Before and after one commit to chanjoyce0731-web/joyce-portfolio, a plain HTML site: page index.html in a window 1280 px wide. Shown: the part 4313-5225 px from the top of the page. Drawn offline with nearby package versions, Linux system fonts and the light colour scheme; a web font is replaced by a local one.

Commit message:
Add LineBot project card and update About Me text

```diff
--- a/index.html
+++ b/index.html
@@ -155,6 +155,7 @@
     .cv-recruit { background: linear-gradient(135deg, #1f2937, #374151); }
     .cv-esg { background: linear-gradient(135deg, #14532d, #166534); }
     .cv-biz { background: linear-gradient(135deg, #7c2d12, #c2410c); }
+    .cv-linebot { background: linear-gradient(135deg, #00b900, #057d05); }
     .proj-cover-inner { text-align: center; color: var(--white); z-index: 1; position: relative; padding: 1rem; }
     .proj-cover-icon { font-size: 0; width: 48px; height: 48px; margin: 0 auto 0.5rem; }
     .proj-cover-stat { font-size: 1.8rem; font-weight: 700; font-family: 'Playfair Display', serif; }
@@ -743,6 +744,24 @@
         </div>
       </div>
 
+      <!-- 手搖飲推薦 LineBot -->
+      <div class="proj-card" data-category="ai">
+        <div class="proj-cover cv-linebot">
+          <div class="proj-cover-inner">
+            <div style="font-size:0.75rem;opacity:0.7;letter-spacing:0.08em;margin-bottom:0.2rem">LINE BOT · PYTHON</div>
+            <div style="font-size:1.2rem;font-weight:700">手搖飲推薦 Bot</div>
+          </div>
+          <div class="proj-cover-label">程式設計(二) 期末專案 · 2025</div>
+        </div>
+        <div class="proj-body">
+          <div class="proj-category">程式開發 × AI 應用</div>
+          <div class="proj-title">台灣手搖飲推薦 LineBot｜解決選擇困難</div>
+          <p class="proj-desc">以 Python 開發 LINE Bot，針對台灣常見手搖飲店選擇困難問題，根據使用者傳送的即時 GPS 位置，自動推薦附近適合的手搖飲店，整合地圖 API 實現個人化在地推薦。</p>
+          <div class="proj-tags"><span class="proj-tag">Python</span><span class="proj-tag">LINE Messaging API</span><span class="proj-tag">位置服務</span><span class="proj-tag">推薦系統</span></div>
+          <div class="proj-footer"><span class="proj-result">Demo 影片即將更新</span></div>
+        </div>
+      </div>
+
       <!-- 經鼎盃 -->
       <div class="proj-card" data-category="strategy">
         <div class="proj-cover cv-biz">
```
------------------------------------------------------------------------
#### [WORK ORDER]
Would you copy out each line of the records above where the word "size" occurs?

#### [WRITTEN REPLY]
     .proj-cover-icon { font-size: 0; width: 48px; height: 48px; margin: 0 auto 0.5rem; }
     .proj-cover-stat { font-size: 1.8rem; font-weight: 700; font-family: 'Playfair Display', serif; }
+            <div style="font-size:0.75rem;opacity:0.7;letter-spacing:0.08em;margin-bottom:0.2rem">LINE BOT · PYTHON</div>
+            <div style="font-size:1.2rem;font-weight:700">手搖飲推薦 Bot</div>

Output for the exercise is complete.